Dr Diane Rohlman
Associate Professor & Endowed Chair in Rural Safety and Health
Dr. Rohlman joined the Department of Occupational and Environmental Health in the University of Iowa, College of Public Health in 2012. Prior to this, she was a faculty member at the Oregon Institute for Occupational Health Sciences (formerly known as the Center for Research on Occupational and Environmental Toxicology, or CROET). She is Director of the graduate program in Agricultural Safety and Health.
Agricultural Safety and Health
As one of the three most hazardous industries, there are many risks associated with working in agriculture, including the risk of injury and exposure to chemicals. Pesticides, particularly organophosphorus pesticides (OPs), are widely used throughout the world. However, research examining neurobehavioral effects of OP exposure initially focused on acute effects in adults; few studies have examined the impact of low-level chronic exposure, particularly in children and adolescents. My research examines the impact of low-level occupational exposure to organophosphorus pesticides in adult and adolescent farmworkers.
Dr Rohlman’s early research activities were focused on the design, development, and validation of computerized test methods to quantify cognitive and neurological performance among human populations. Over the past decades, computerized testing has reshaped the field of neurotoxicology by providing standardized test administration, allowing measurement of response latencies. She co-developed the Behavioral Assessment and Research System (BARS), a computer-based neurobehavioral test system which is used widely by other investigators around the world.
Health Promotion and Health Protection
Recognizing the impact that lifestyle factors, such as diet, physical activity, and stress, can have on the health of safety of workers, there is a growing need to examine the effects of these complex social, biological, and psychological exposures. Once well characterized, interventions to reduce their impact on the health of workers must be developed and evaluated.
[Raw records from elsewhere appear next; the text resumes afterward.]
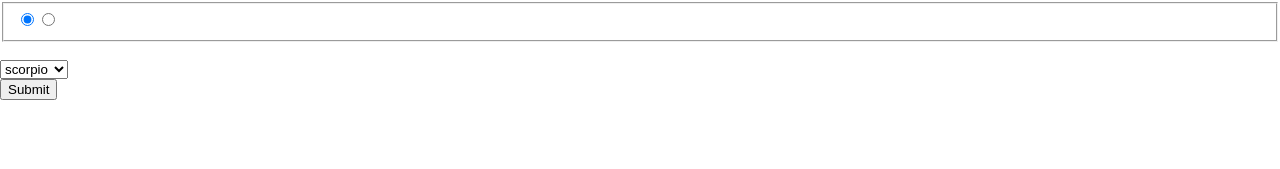
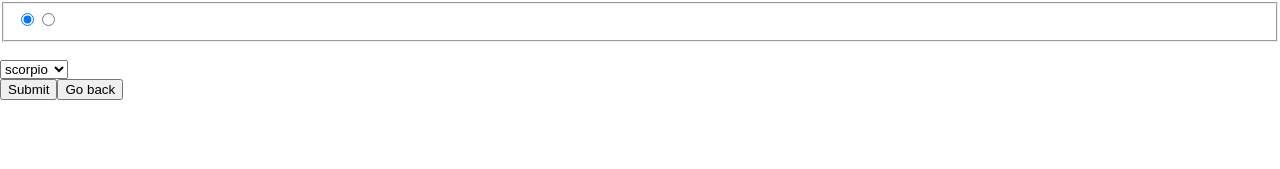
Before and after one commit to megha8191/formapp, a React (Create React App) app: page /form in a window 1280 px wide. Shown: the part 118-287 px from the top of the page. Built offline with nearby package versions, Linux system fonts and the light colour scheme.

Commit message:
chapter 1: till go back navigate , react-router,usenav,uselocation

```diff
--- a/src/components/Formcmpt.js
+++ b/src/components/Formcmpt.js
@@ -49,6 +49,9 @@
               <option name="fortuner">fortuner</option>
              </select>
              <br/><button type='submit'>Submit</button>
+             <button onClick={()=>{
+              navigate(-5);
+             }}>Go back</button>
             </div>
            </form>
         </div>
--- a/src/components/Result.js
+++ b/src/components/Result.js
@@ -1,9 +1,10 @@
 // Result.js
 
 import React from 'react';
-import { useLocation } from 'react-router-dom';
+import { useLocation, useNavigate } from 'react-router-dom';
 
 const Result = () => {
+  const navigate=useNavigate();
   const location = useLocation();
   const formdata = location?.state?.formdata;
 
@@ -20,6 +21,10 @@
       <p>Name: {formdata.fname}</p>
       <p>Age: {formdata.age}</p>
       <p>Comment: {formdata.comment}</p>
+      <button onClick={()=>{
+              navigate(-1);
+             }}>Go back</button>
+
     </div>
   );
 }
```
Also changed, not shown: 1 other file (tests, documents, lock files or other folders).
These research needs align directly with the NIOSH Total Worker Health initiative, focused on the integration of workplace wellness with traditional occupational safety and health.
This keynote looks at work around organophosphates and neurotoxic effects and neurological disorders in humans exposed to chemical and other agents particularly in children and brain development.
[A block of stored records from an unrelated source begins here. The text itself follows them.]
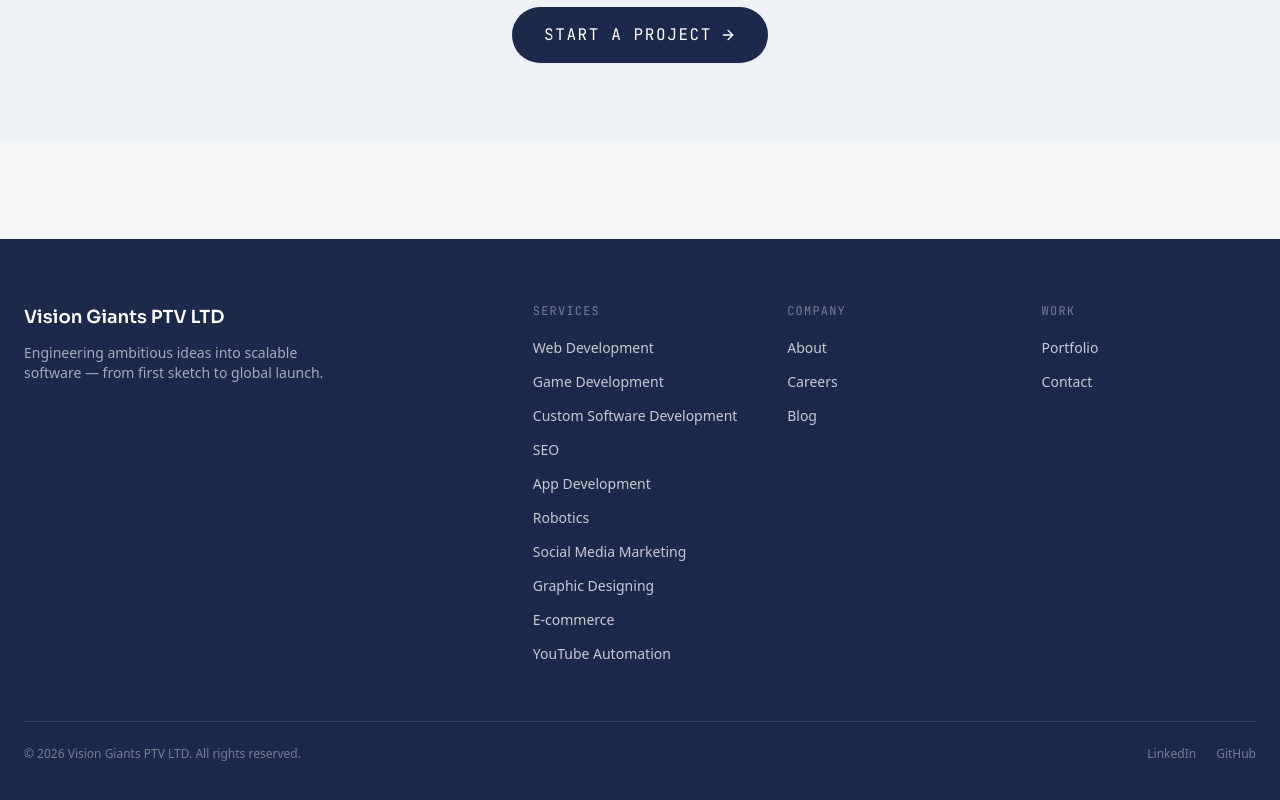
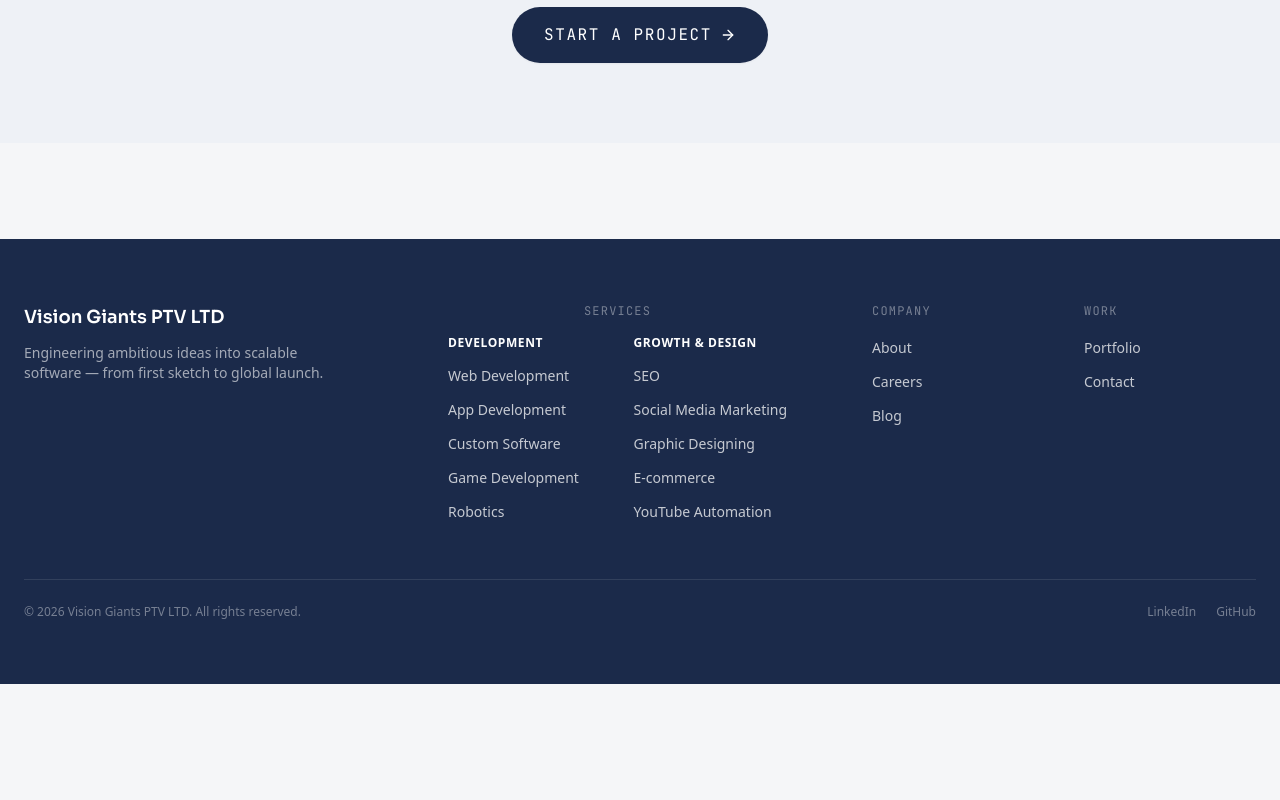
Before and after one commit to jalaljelectronics-bit/vision-giants, a Next.js app in the folder frontend/: page / in a window 1280 px wide. Shown: the part 1918-2718 px from the top of the page. After the commit the page ends 2602 px from the top, so only its background shows below. Built offline with nearby package versions, Linux system fonts and the light colour scheme; no server answers.

Commit message:
update the home page

```diff
--- a/frontend/components/layout/Footer.tsx
+++ b/frontend/components/layout/Footer.tsx
@@ -1,13 +1,16 @@
 import Link from 'next/link';
 import { siteConfig } from '@/lib/utils';
 
-const SERVICES = [
+const DEVELOPMENT_SERVICES = [
   { label: 'Web Development', href: '/services/web-development' },
+  { label: 'App Development', href: '/services/app-development' },
+  { label: 'Custom Software', href: '/services/custom-software-development' },
   { label: 'Game Development', href: '/services/game-development' },
-  { label: 'Custom Software Development', href: '/services/custom-software-development' },
+  { label: 'Robotics', href: '/services/robotics' },
+];
+
+const GROWTH_DESIGN_SERVICES = [
   { label: 'SEO', href: '/services/seo' },
-  { label: 'App Development', href: '/services/app-development' },
-  { label: 'Robotics', href: '/services/robotics' },
   { label: 'Social Media Marketing', href: '/services/social-media-marketing' },
   { label: 'Graphic Designing', href: '/services/graphic-designing' },
   { label: 'E-commerce', href: '/services/e-commerce' },
@@ -29,7 +32,7 @@
   return (
     <footer className="mt-24 bg-primary text-white">
       <div className="mx-auto max-w-container px-6 py-16">
-        <div className="grid grid-cols-1 gap-10 sm:grid-cols-2 lg:grid-cols-5">
+        <div className="grid grid-cols-1 gap-10 sm:grid-cols-2 lg:grid-cols-6">
           {/* Brand Info */}
           <div className="sm:col-span-2 lg:col-span-2">
             <p className="font-display text-lg font-semibold text-white">Vision Giants PTV LTD</p>
@@ -38,11 +41,19 @@
             </p>
           </div>
 
-          {/* Services Column (single vertical column with all 10 services) */}
-          <div className="col-span-1">
-            <p className="font-mono text-xs uppercase tracking-widest text-white/40">Services</p>
-            <ul className="mt-4 space-y-2.5">
-              {SERVICES.map((link) => (
+          {/* Services Section with 2 Grouped Sub-columns */}
+          <div className="sm:col-span-2 lg:col-span-2">
+            <div className="w-fit">
+              <p className="text-center font-mono text-xs uppercase tracking-widest text-white/40">Services</p>
+
+              <div className="mt-4 grid grid-cols-2 gap-6 sm:gap-8">
+                {/* Development Sub-column */}
+                <div>
+                  <p className="text-xs font-bold uppercase tracking-wider text-white">
+                    Development
+                  </p>
+                  <ul className="mt-3 space-y-2.5">
+                    {DEVELOPMENT_SERVICES.map((link) => (
                       <li key={link.href}>
                         <Link href={link.href} className="text-sm text-white/75 transition-colors hover:text-white">
                           {link.label}
@@ -50,6 +61,25 @@
                       </li>
                     ))}
                   </ul>
+                </div>
+
+                {/* Growth & Design Sub-column */}
+                <div>
+                  <p className="text-xs font-bold uppercase tracking-wider text-white">
+                    Growth &amp; Design
+                  </p>
+                  <ul className="mt-3 space-y-2.5">
+                    {GROWTH_DESIGN_SERVICES.map((link) => (
+                      <li key={link.href}>
+                        <Link href={link.href} className="text-sm text-white/75 transition-colors hover:text-white">
+                          {link.label}
+                        </Link>
+                      </li>
+                    ))}
+                  </ul>
+                </div>
+              </div>
+            </div>
           </div>
 
           {/* Company Column */}
```
Lines whose indentation alone changed are shown as unchanged.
Dr Claire Naughtin, PhD, BPsySc
Dr Claire Naughtin is a Senior Research Consultant in the Insight team at CSIRO’s Data61, with a background in behavioural psychology, human factors and neuroscience. Claire specialises in future-focused, strategic foresight projects, covering topics such as youth wellbeing, intellectual property and employment. Her research explores plausible trends and future scenarios, and their impact on government, business and society.
Dr Claire Naughtin’s recent work has included collaborations with:
- The Queensland Futures Institute – examining opportunities for Queensland to grow its economy and develop new sources of wealth and job creation, and
- VicHealth – identifying five megatrends and how these will impact the mental wellbeing of young people in Victoria over the coming 20 years, and raising questions about how Victoria can educate and prepare young people to be resilient and adaptable in a world characterised by decreasing job security, the fluidity of globalisation and technology, increasingly diverse societies and over-exposure to the internet.
Claire and her team from CSIRO’s Data61 have partnered with VicHealth, the National Centre for Farmer Health and the Youth Affairs Council of Victoria to extend the Bright Futures Report to explore what the five megatrends mean for young people living in regional and rural Victoria. Informed by consultations with young people and representatives from key stakeholders, this report captures the key trends, opportunities and challenges impacting young people living in rural and regional Victoria, and raises emerging questions for future policy and research to improve their mental and physical health and wellbeing.
This keynote presentation will officially launch ‘Bright Futures: Spotlight on the wellbeing of young people living in rural and regional Victoria’.